The full set of entries below needs to be written out exactly.
[Start of section]
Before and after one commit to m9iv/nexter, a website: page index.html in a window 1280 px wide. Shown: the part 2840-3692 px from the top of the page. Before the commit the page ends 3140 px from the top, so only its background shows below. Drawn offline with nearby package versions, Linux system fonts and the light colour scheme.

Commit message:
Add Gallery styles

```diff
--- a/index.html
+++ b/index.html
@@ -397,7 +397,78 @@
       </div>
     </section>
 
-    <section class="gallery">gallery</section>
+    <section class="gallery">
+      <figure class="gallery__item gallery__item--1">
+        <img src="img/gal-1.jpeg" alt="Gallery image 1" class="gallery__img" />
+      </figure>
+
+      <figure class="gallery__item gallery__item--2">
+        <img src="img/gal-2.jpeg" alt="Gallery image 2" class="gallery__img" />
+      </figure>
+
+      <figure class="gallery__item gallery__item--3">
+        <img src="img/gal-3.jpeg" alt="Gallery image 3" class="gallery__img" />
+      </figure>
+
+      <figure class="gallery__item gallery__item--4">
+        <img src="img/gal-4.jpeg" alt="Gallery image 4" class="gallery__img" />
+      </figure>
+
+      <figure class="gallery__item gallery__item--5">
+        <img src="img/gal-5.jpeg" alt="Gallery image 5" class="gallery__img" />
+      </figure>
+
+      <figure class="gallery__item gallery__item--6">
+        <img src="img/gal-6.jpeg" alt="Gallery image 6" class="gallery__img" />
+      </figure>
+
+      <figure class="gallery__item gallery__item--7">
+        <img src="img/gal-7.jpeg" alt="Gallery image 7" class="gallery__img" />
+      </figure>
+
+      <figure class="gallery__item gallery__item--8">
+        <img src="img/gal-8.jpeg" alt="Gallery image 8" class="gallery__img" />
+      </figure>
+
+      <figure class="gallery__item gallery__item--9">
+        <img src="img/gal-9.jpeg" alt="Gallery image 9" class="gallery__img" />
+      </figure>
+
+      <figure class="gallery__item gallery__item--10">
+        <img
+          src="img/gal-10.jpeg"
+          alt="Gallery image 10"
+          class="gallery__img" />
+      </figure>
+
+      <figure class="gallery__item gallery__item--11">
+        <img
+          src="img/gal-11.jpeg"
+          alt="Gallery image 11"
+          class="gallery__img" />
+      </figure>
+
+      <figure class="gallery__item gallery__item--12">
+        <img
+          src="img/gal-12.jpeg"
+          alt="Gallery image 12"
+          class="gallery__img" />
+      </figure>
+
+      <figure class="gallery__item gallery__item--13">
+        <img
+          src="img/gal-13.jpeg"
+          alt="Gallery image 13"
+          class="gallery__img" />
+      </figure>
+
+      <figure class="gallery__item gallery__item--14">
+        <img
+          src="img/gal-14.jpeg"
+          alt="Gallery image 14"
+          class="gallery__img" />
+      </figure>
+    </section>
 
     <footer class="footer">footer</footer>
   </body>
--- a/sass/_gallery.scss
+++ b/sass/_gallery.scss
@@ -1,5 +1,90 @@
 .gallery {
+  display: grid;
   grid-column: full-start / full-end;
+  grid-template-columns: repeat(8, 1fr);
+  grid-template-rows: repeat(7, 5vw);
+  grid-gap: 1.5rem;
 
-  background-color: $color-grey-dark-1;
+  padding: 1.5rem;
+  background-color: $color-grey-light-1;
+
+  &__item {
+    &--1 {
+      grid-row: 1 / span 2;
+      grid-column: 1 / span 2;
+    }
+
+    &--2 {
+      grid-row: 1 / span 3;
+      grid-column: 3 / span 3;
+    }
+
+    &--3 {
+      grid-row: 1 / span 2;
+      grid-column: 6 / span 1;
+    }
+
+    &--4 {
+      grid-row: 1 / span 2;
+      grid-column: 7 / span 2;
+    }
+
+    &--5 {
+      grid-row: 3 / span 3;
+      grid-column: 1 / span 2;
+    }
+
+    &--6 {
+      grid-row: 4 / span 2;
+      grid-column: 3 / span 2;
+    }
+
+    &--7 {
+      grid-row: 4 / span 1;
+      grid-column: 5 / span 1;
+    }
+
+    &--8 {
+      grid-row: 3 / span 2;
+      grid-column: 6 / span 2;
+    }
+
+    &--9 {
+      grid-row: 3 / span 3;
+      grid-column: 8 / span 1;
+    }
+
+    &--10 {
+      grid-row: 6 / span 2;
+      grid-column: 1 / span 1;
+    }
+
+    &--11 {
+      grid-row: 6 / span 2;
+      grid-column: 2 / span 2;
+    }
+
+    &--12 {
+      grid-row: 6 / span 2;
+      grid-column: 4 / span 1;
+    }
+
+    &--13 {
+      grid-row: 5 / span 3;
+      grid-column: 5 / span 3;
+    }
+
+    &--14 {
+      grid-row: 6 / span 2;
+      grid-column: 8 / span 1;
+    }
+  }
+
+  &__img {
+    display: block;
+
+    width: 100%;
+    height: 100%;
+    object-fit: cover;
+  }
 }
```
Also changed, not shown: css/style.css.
[End of section]
### [RESULT OF THE TASK]
Before and after one commit to m9iv/nexter, a website: page index.html in a window 1280 px wide. Shown: the part 2840-3692 px from the top of the page. Before the commit the page ends 3140 px from the top, so only its background shows below. Drawn offline with nearby package versions, Linux system fonts and the light colour scheme.

Commit message:
Add Gallery styles

```diff
--- a/index.html
+++ b/index.html
@@ -397,7 +397,78 @@
       </div>
     </section>
 
-    <section class="gallery">gallery</section>
+    <section class="gallery">
+      <figure class="gallery__item gallery__item--1">
+        <img src="img/gal-1.jpeg" alt="Gallery image 1" class="gallery__img" />
+      </figure>
+
+      <figure class="gallery__item gallery__item--2">
+        <img src="img/gal-2.jpeg" alt="Gallery image 2" class="gallery__img" />
+      </figure>
+
+      <figure class="gallery__item gallery__item--3">
+        <img src="img/gal-3.jpeg" alt="Gallery image 3" class="gallery__img" />
+      </figure>
+
+      <figure class="gallery__item gallery__item--4">
+        <img src="img/gal-4.jpeg" alt="Gallery image 4" class="gallery__img" />
+      </figure>
+
+      <figure class="gallery__item gallery__item--5">
+        <img src="img/gal-5.jpeg" alt="Gallery image 5" class="gallery__img" />
+      </figure>
+
+      <figure class="gallery__item gallery__item--6">
+        <img src="img/gal-6.jpeg" alt="Gallery image 6" class="gallery__img" />
+      </figure>
+
+      <figure class="gallery__item gallery__item--7">
+        <img src="img/gal-7.jpeg" alt="Gallery image 7" class="gallery__img" />
+      </figure>
+
+      <figure class="gallery__item gallery__item--8">
+        <img src="img/gal-8.jpeg" alt="Gallery image 8" class="gallery__img" />
+      </figure>
+
+      <figure class="gallery__item gallery__item--9">
+        <img src="img/gal-9.jpeg" alt="Gallery image 9" class="gallery__img" />
+      </figure>
+
+      <figure class="gallery__item gallery__item--10">
+        <img
+          src="img/gal-10.jpeg"
+          alt="Gallery image 10"
+          class="gallery__img" />
+      </figure>
+
+      <figure class="gallery__item gallery__item--11">
+        <img
+          src="img/gal-11.jpeg"
+          alt="Gallery image 11"
+          class="gallery__img" />
+      </figure>
+
+      <figure class="gallery__item gallery__item--12">
+        <img
+          src="img/gal-12.jpeg"
+          alt="Gallery image 12"
+          class="gallery__img" />
+      </figure>
+
+      <figure class="gallery__item gallery__item--13">
+        <img
+          src="img/gal-13.jpeg"
+          alt="Gallery image 13"
+          class="gallery__img" />
+      </figure>
+
+      <figure class="gallery__item gallery__item--14">
+        <img
+          src="img/gal-14.jpeg"
+          alt="Gallery image 14"
+          class="gallery__img" />
+      </figure>
+    </section>
 
     <footer class="footer">footer</footer>
   </body>
--- a/sass/_gallery.scss
+++ b/sass/_gallery.scss
@@ -1,5 +1,90 @@
 .gallery {
+  display: grid;
   grid-column: full-start / full-end;
+  grid-template-columns: repeat(8, 1fr);
+  grid-template-rows: repeat(7, 5vw);
+  grid-gap: 1.5rem;
 
-  background-color: $color-grey-dark-1;
+  padding: 1.5rem;
+  background-color: $color-grey-light-1;
+
+  &__item {
+    &--1 {
+      grid-row: 1 / span 2;
+      grid-column: 1 / span 2;
+    }
+
+    &--2 {
+      grid-row: 1 / span 3;
+      grid-column: 3 / span 3;
+    }
+
+    &--3 {
+      grid-row: 1 / span 2;
+      grid-column: 6 / span 1;
+    }
+
+    &--4 {
+      grid-row: 1 / span 2;
+      grid-column: 7 / span 2;
+    }
+
+    &--5 {
+      grid-row: 3 / span 3;
+      grid-column: 1 / span 2;
+    }
+
+    &--6 {
+      grid-row: 4 / span 2;
+      grid-column: 3 / span 2;
+    }
+
+    &--7 {
+      grid-row: 4 / span 1;
+      grid-column: 5 / span 1;
+    }
+
+    &--8 {
+      grid-row: 3 / span 2;
+      grid-column: 6 / span 2;
+    }
+
+    &--9 {
+      grid-row: 3 / span 3;
+      grid-column: 8 / span 1;
+    }
+
+    &--10 {
+      grid-row: 6 / span 2;
+      grid-column: 1 / span 1;
+    }
+
+    &--11 {
+      grid-row: 6 / span 2;
+      grid-column: 2 / span 2;
+    }
+
+    &--12 {
+      grid-row: 6 / span 2;
+      grid-column: 4 / span 1;
+    }
+
+    &--13 {
+      grid-row: 5 / span 3;
+      grid-column: 5 / span 3;
+    }
+
+    &--14 {
+      grid-row: 6 / span 2;
+      grid-column: 8 / span 1;
+    }
+  }
+
+  &__img {
+    display: block;
+
+    width: 100%;
+    height: 100%;
+    object-fit: cover;
+  }
 }
```
Also changed, not shown: css/style.css.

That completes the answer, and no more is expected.